Peter Lanyon was the only native-born Cornishman among the leading figures of the . He studied at Penzance School of Art 1936-7 and then spent four months at the in 1938. He met Nicholson, Hepworth and Gabo when they arrived in Cornwall at the outbreak of war in 1939, received twice-weekly lessons from Nicholson for a time and was much encouraged by Gabo. He made constructions during the war, but afterwards increasingly developed a based art in both and constructions which provides one of the touchstones of the St Ives approach. The writer and poet David Lewis has recorded how in the years 1950 and 1951 Lanyon 'began a journey into a landscape-seascape experience that became utterly his own and consuming' and quotes Lanyon's own words: 'The sea then became something which was down towards my feet ... as I looked out from the beach. I then walked over the Western Hill ... I lay down and looked over the edge and watched the sea coming in ... I came back ... under the lea and the shelter, and there I sat down in the grass ... the sun began to come out at that time and the grass blew and the sea and the sky became bluer.' Lanyon goes on to describe his ambition to make paintings as 'a recreation of experience in immediacy, a process of being, made now.' This recreation would be through a free gesture 'The mark of hand and arm ... extracted from a soil-based and rooted knowledge.' 'Thermal' with its fluid swirls and strokes of paint, clear light and intense colour, evoking not so much sea, sky and cloud as the artist's sensation of them, is an example of this painting at its most assured. It dates from after Lanyon's discovery of gliding which became a passion, giving him a new view of the landscape he loved. He wrote: 'The experience in "Thermal" does not only refer to glider flight. It belongs to pictures which I have done before e.g. "Bird-Wind" and which are concerned with birds describing the invisible, their flight across cliff faces and their soaring activity ... The picture refers to cloud formation and to a spiral rising activity which is the way a glider rises in an up-current. There is also a reference to storm conditions and down currents. These are all things that arise in connection with thermals.'

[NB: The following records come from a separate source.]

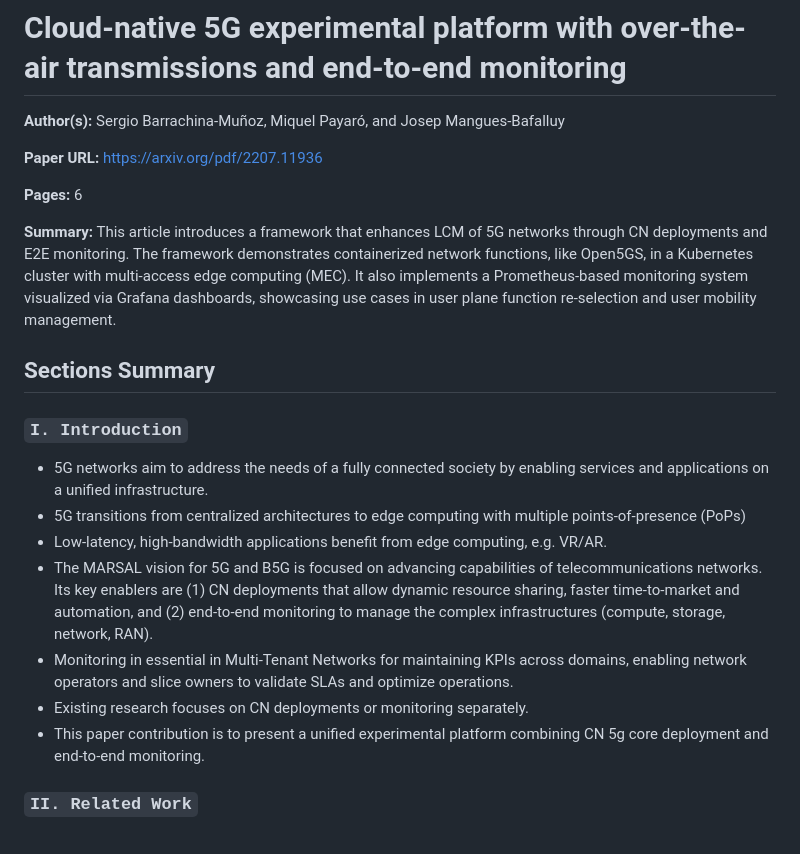
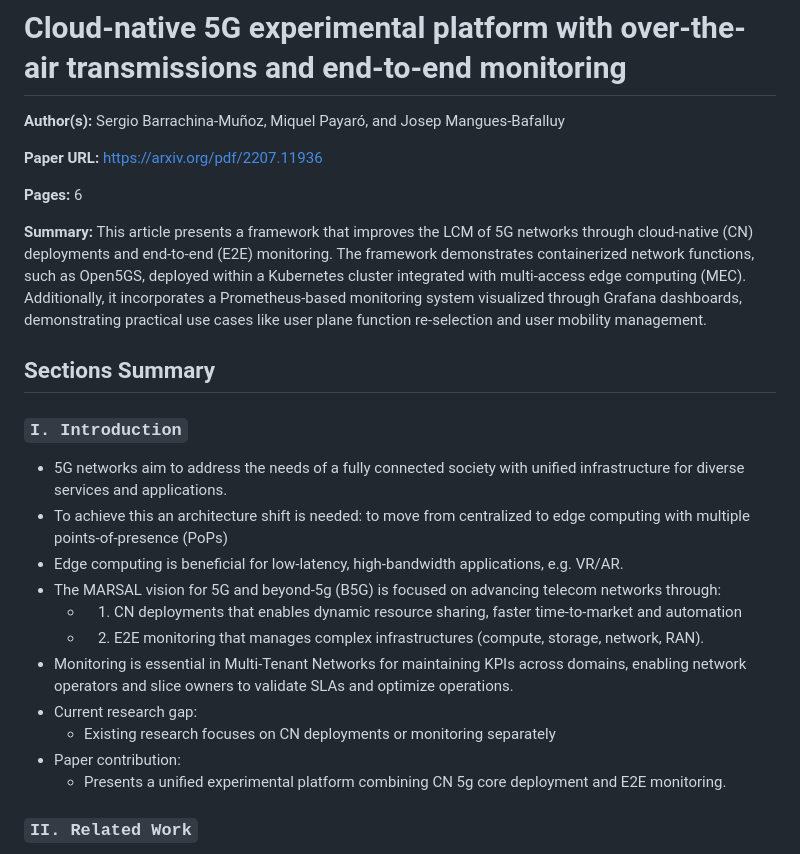
Before and after one commit to angelicagardner/paper-collection, a Markdown page: papers/cloud-native-5g-experimental-platform-with-transmissions-and-monitoring.md, the part around the change. GitHub-like rendering.

```diff
--- a/papers/cloud-native-5g-experimental-platform-with-transmissions-and-monitoring.md
+++ b/papers/cloud-native-5g-experimental-platform-with-transmissions-and-monitoring.md
@@ -12,18 +12,22 @@ year: 2022
 
 **Pages:** 6
 
-**Summary:** This article introduces a framework that enhances LCM of 5G networks through CN deployments and E2E monitoring. The framework demonstrates containerized network functions, like Open5GS, in a Kubernetes cluster with multi-access edge computing (MEC). It also implements a Prometheus-based monitoring system visualized via Grafana dashboards, showcasing use cases in user plane function re-selection and user mobility management.
+**Summary:** This article presents a framework that improves the LCM of 5G networks through cloud-native (CN) deployments and end-to-end (E2E) monitoring. The framework demonstrates containerized network functions, such as Open5GS, deployed within a Kubernetes cluster integrated with multi-access edge computing (MEC). Additionally, it incorporates a Prometheus-based monitoring system visualized through Grafana dashboards, demonstrating practical use cases like user plane function re-selection and user mobility management.
 
 ## Sections Summary
 
 ### `I. Introduction`
-- 5G networks aim to address the needs of a fully connected society by enabling services and applications on a unified infrastructure.
-- 5G transitions from centralized architectures to edge computing with multiple points-of-presence (PoPs)
-- Low-latency, high-bandwidth applications benefit from edge computing, e.g. VR/AR.
-- The MARSAL vision for 5G and B5G is focused on advancing capabilities of telecommunications networks. Its key enablers are (1) CN deployments that allow dynamic resource sharing, faster time-to-market and automation, and (2) end-to-end monitoring to manage the complex infrastructures (compute, storage, network, RAN).
-- Monitoring in essential in Multi-Tenant Networks for maintaining KPIs across domains, enabling network operators and slice owners to validate SLAs and optimize operations.
-- Existing research focuses on CN deployments or monitoring separately.
-- This paper contribution is to present a unified experimental platform combining CN 5g core deployment and end-to-end monitoring.
+- 5G networks aim to address the needs of a fully connected society with unified infrastructure for diverse services and applications.
+- To achieve this an architecture shift is needed: to move from centralized to edge computing with multiple points-of-presence (PoPs)
+- Edge computing is beneficial for low-latency, high-bandwidth applications, e.g. VR/AR.
+- The MARSAL vision for 5G and beyond-5g (B5G) is focused on advancing telecom networks through:
+    - 1) CN deployments that enables dynamic resource sharing, faster time-to-market and automation
+    - 2) E2E monitoring that manages complex infrastructures (compute, storage, network, RAN).
+- Monitoring is essential in Multi-Tenant Networks for maintaining KPIs across domains, enabling network operators and slice owners to validate SLAs and optimize operations.
+- Current research gap:
+    - Existing research focuses on CN deployments or monitoring separately
+- Paper contribution:
+    - Presents a unified experimental platform combining CN 5g core deployment and E2E monitoring.
 
 ### `II. Related Work`
 - Studies focus either on cloud-native 5G deployments or end-to-end monitoring systems, but not both together.
```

Lanyon had a one-man exhibition in New York in 1957 which was well received and became friends with Mark Rothko, whom he brought to St Ives in 1958. Like others of the St Ives School his work with its emphasis on gesture and the expression of inner feeling in purely terms has much in common with . Lanyon died as a result of a gliding accident in 1964.
Simon Wilson, Tate Gallery: An Illustrated Companion, Tate Gallery, London, revised edition 1991, p.225